40 Years Of Mondays: One Saxophonist’s Addiction To The Fringe

I was an 18-year-old saxophone student at Berklee College of Music when my new best friend, a trumpeter named Willy Olenick, told me about The Fringe. “You’ve got to hear this band,” he said. “They’re an amazing trio. You can hear them any Monday night at Michael’s and you’re nuts not to go.”

Willy didn’t mention anything about what style they played, and I didn’t ask. I just took his advice and went.

Michael’s was a small, narrow bar behind Symphony Hall in Boston. There was a WPA mural on the wall. They only served beer and wine, and let’s just say a contingent of a few regulars might have been there just for the Rolling Rocks. (In fact, they may have been there all day for the Rolling Rocks.) A man named Bill was at the front door at night, collecting the $2 cover charge. Michael himself manned the bar.
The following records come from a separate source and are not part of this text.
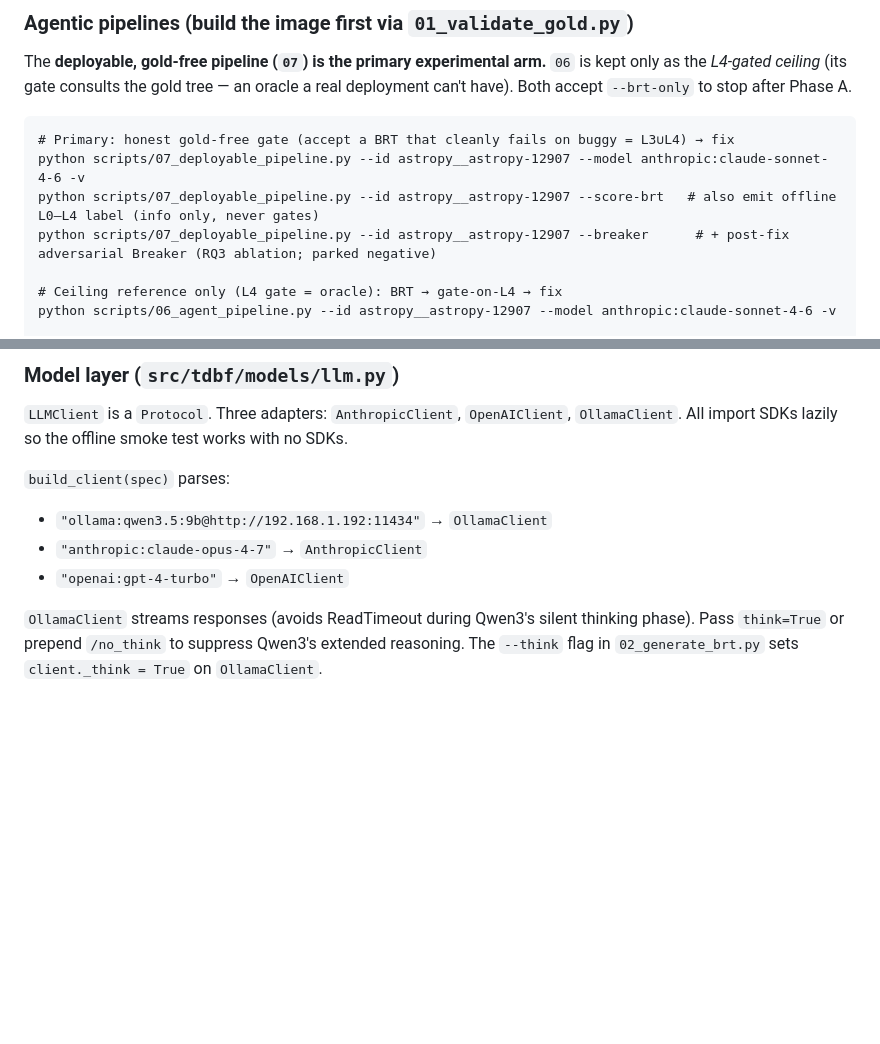
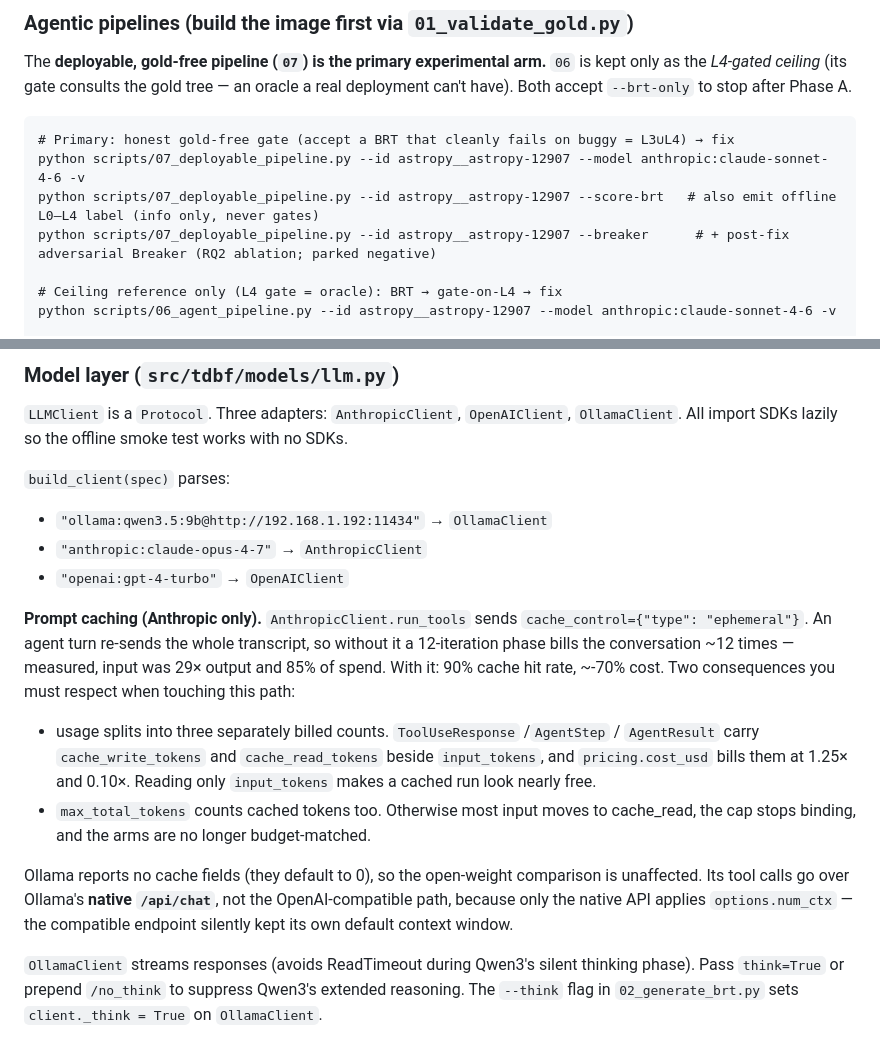
Before and after one commit to Fernando12filho/tdbf, a Markdown page: CLAUDE.md, 2 parts joined by grey strips. Rendered like a GitHub page; blank space fills up the shorter version.

```diff
--- a/CLAUDE.md
+++ b/CLAUDE.md
@@ -76,7 +76,7 @@ real deployment can't have). Both accept `--brt-only` to stop after Phase A.
 # Primary: honest gold-free gate (accept a BRT that cleanly fails on buggy = L3∪L4) → fix
 python scripts/07_deployable_pipeline.py --id astropy__astropy-12907 --model anthropic:claude-sonnet-4-6 -v
 python scripts/07_deployable_pipeline.py --id astropy__astropy-12907 --score-brt   # also emit offline L0–L4 label (info only, never gates)
-python scripts/07_deployable_pipeline.py --id astropy__astropy-12907 --breaker      # + post-fix adversarial Breaker (RQ3 ablation; parked negative)
+python scripts/07_deployable_pipeline.py --id astropy__astropy-12907 --breaker      # + post-fix adversarial Breaker (RQ2 ablation; parked negative)
 
 # Ceiling reference only (L4 gate = oracle): BRT → gate-on-L4 → fix
 python scripts/06_agent_pipeline.py --id astropy__astropy-12907 --model anthropic:claude-sonnet-4-6 -v
@@ -111,6 +111,23 @@ The pipeline flows: **instance loading → test generation → harness execution
 - `"ollama:qwen3.5:9b@http://192.168.1.192:11434"` → `OllamaClient`
 - `"anthropic:claude-opus-4-7"` → `AnthropicClient`
 - `"openai:gpt-4-turbo"` → `OpenAIClient`
+
+**Prompt caching (Anthropic only).** `AnthropicClient.run_tools` sends
+`cache_control={"type": "ephemeral"}`. An agent turn re-sends the whole transcript, so
+without it a 12-iteration phase bills the conversation ~12 times — measured, input was
+29× output and 85% of spend. With it: 90% cache hit rate, ~-70% cost. Two consequences
+you must respect when touching this path:
+- usage splits into three separately billed counts. `ToolUseResponse` /`AgentStep` /
+  `AgentResult` carry `cache_write_tokens` and `cache_read_tokens` beside
+  `input_tokens`, and `pricing.cost_usd` bills them at 1.25× and 0.10×. Reading only
+  `input_tokens` makes a cached run look nearly free.
+- `max_total_tokens` counts cached tokens too. Otherwise most input moves to
+  cache_read, the cap stops binding, and the arms are no longer budget-matched.
+
+Ollama reports no cache fields (they default to 0), so the open-weight comparison is
+unaffected. Its tool calls go over Ollama's **native `/api/chat`**, not the
+OpenAI-compatible path, because only the native API applies `options.num_ctx` — the
+compatible endpoint silently kept its own default context window.
 
 `OllamaClient` streams responses (avoids ReadTimeout during Qwen3's silent thinking phase). Pass `think=True` or prepend `/no_think` to suppress Qwen3's extended reasoning. The `--think` flag in `02_generate_brt.py` sets `client._think = True` on `OllamaClient`.
 
```
Also changed, not shown: other parts of CLAUDE.md (+88 -32 lines), PLAN.md (added, +136 -0 lines).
Frankly, on first hearing The Fringe, I wasn’t sure what was happening. The trio took the stage, and I don’t think I was even sure when the set started. At some point, I realized that this music was not like the other jazz I had heard. Until that time, my jazz listening had been mostly big bands and straight-ahead, swinging jazz groups. Continue reading

Why One Saxophonist Covered His Idol
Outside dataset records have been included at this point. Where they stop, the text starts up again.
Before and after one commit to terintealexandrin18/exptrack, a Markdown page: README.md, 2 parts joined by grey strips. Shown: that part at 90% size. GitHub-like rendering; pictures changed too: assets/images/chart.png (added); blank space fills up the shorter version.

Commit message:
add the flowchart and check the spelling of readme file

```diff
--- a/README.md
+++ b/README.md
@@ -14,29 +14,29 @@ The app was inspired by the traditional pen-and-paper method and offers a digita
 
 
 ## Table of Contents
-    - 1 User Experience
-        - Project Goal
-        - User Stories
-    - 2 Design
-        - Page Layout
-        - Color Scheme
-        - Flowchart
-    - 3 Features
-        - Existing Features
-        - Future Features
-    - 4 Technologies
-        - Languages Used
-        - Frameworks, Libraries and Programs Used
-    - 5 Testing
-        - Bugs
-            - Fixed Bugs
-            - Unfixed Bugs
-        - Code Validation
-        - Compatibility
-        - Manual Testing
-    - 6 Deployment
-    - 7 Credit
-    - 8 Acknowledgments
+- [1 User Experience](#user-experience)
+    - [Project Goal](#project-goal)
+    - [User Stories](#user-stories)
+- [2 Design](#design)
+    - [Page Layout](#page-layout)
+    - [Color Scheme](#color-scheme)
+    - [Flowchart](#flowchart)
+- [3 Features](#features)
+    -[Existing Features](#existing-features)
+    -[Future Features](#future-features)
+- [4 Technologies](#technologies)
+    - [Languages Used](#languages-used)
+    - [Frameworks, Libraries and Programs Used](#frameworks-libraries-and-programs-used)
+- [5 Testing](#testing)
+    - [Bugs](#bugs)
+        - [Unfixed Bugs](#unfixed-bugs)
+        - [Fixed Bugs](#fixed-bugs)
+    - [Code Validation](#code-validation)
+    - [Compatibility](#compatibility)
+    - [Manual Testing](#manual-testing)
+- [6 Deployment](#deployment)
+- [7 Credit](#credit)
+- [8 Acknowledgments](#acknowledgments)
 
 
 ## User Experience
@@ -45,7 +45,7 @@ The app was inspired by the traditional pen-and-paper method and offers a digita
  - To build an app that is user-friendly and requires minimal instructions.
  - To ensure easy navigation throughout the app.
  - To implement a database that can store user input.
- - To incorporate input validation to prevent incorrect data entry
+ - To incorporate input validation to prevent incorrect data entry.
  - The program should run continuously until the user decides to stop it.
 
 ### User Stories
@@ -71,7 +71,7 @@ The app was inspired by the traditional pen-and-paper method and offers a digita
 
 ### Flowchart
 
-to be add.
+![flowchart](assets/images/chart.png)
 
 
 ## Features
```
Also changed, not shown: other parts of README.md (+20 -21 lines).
The late alto saxophone giant Jackie McLean died after a long illness in 2006, but continued performing and teaching until late in his life. One of the last songs he wrote and recorded was “Mr. E,” which leads off his 1998 septet album Fire and Love.

I’m thinking of it because I recently heard another version of the song by the much younger alto saxophonist Steve Lehman and his trio. Their take on “Mr. E” comes from a recording called Dialect Fluorescent, which came out just a few months ago.

“I really love the composition,” Lehman said. “I love the way the melody is structured; I love the way that the harmony is set up. And I think it’s really ingenious, actually, the way that every aspect of the composition … is really set up to create a kind of musical framework that at once is really grounded, and gives you a kind of sense of place and sound as a listener, but also has an incredible amount of flexibility and is kind of malleable as musical material.” Continue reading